[Before and after images]
----
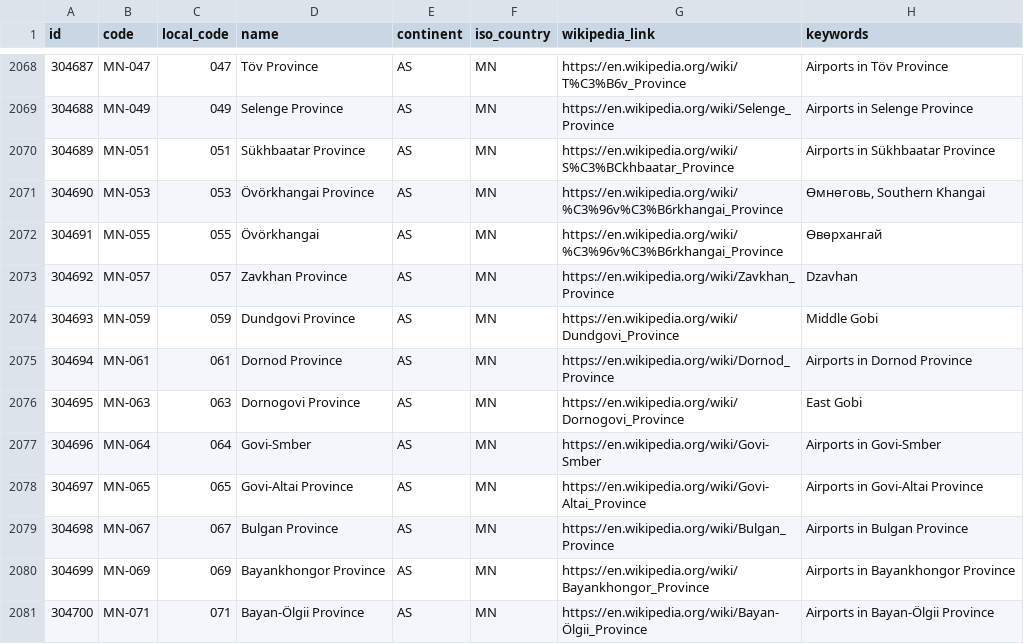
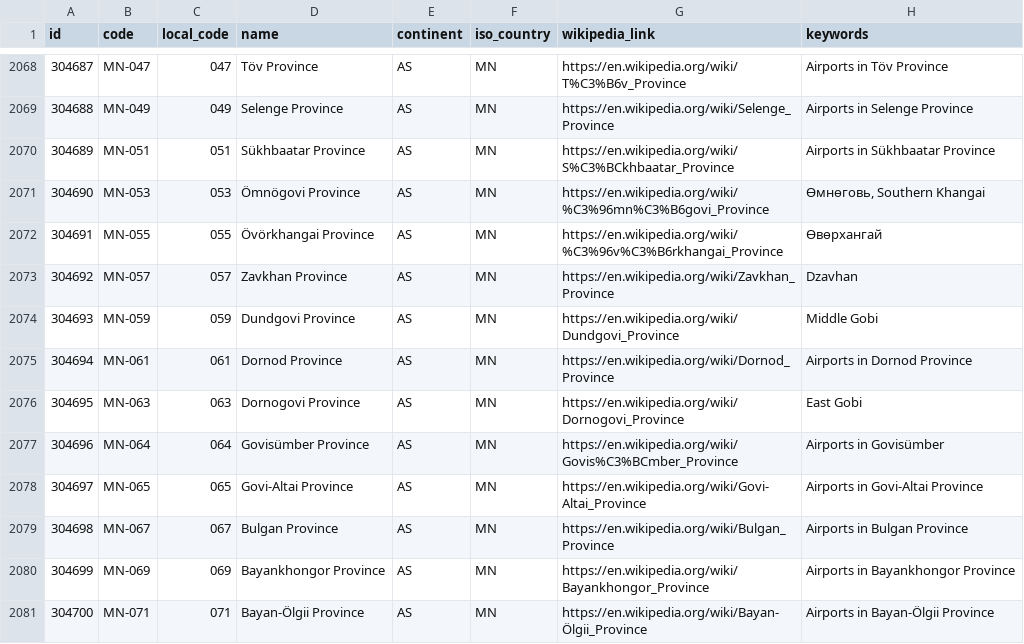
Before and after one commit to davidmegginson/ourairports-data, a CSV file: regions.csv, drawn as a sheet; only a part is shown, gaps mark what is left out.

Commit message:
data update

```diff
--- a/regions.csv
+++ b/regions.csv
@@ -2070,4 +2070,4 @@
 304689,"MN-051",051,"Sükhbaatar Province","AS","MN","https://en.wikipedia.org/wiki/S%C3%BCkhbaatar_Province","Airports in Sükhbaatar Province"
-304690,"MN-053",053,"Övörkhangai Province","AS","MN","https://en.wikipedia.org/wiki/%C3%96v%C3%B6rkhangai_Province","Өмнөговь, Southern Khangai"
-304691,"MN-055",055,"Övörkhangai","AS","MN","https://en.wikipedia.org/wiki/%C3%96v%C3%B6rkhangai_Province","Өвөрхангай"
+304690,"MN-053",053,"Ömnögovi Province","AS","MN","https://en.wikipedia.org/wiki/%C3%96mn%C3%B6govi_Province","Өмнөговь, Southern Khangai"
+304691,"MN-055",055,"Övörkhangai Province","AS","MN","https://en.wikipedia.org/wiki/%C3%96v%C3%B6rkhangai_Province","Өвөрхангай"
 304692,"MN-057",057,"Zavkhan Province","AS","MN","https://en.wikipedia.org/wiki/Zavkhan_Province","Dzavhan"
@@ -2076,3 +2076,3 @@
 304695,"MN-063",063,"Dornogovi Province","AS","MN","https://en.wikipedia.org/wiki/Dornogovi_Province","East Gobi"
-304696,"MN-064",064,"Govi-Smber","AS","MN","https://en.wikipedia.org/wiki/Govi-Smber","Airports in Govi-Smber"
+304696,"MN-064",064,"Govisümber Province","AS","MN","https://en.wikipedia.org/wiki/Govis%C3%BCmber_Province","Airports in Govisümber"
 304697,"MN-065",065,"Govi-Altai Province","AS","MN","https://en.wikipedia.org/wiki/Govi-Altai_Province","Airports in Govi-Altai Province"
```
Also changed, not shown: 1 other file.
----
What you return should match the records above word for word, minus the pictures.

[Solution]
Before and after one commit to davidmegginson/ourairports-data, a CSV file: regions.csv, drawn as a sheet; only a part is shown, gaps mark what is left out.

Commit message:
data update

```diff
--- a/regions.csv
+++ b/regions.csv
@@ -2070,4 +2070,4 @@
 304689,"MN-051",051,"Sükhbaatar Province","AS","MN","https://en.wikipedia.org/wiki/S%C3%BCkhbaatar_Province","Airports in Sükhbaatar Province"
-304690,"MN-053",053,"Övörkhangai Province","AS","MN","https://en.wikipedia.org/wiki/%C3%96v%C3%B6rkhangai_Province","Өмнөговь, Southern Khangai"
-304691,"MN-055",055,"Övörkhangai","AS","MN","https://en.wikipedia.org/wiki/%C3%96v%C3%B6rkhangai_Province","Өвөрхангай"
+304690,"MN-053",053,"Ömnögovi Province","AS","MN","https://en.wikipedia.org/wiki/%C3%96mn%C3%B6govi_Province","Өмнөговь, Southern Khangai"
+304691,"MN-055",055,"Övörkhangai Province","AS","MN","https://en.wikipedia.org/wiki/%C3%96v%C3%B6rkhangai_Province","Өвөрхангай"
 304692,"MN-057",057,"Zavkhan Province","AS","MN","https://en.wikipedia.org/wiki/Zavkhan_Province","Dzavhan"
@@ -2076,3 +2076,3 @@
 304695,"MN-063",063,"Dornogovi Province","AS","MN","https://en.wikipedia.org/wiki/Dornogovi_Province","East Gobi"
-304696,"MN-064",064,"Govi-Smber","AS","MN","https://en.wikipedia.org/wiki/Govi-Smber","Airports in Govi-Smber"
+304696,"MN-064",064,"Govisümber Province","AS","MN","https://en.wikipedia.org/wiki/Govis%C3%BCmber_Province","Airports in Govisümber"
 304697,"MN-065",065,"Govi-Altai Province","AS","MN","https://en.wikipedia.org/wiki/Govi-Altai_Province","Airports in Govi-Altai Province"
```
Also changed, not shown: 1 other file.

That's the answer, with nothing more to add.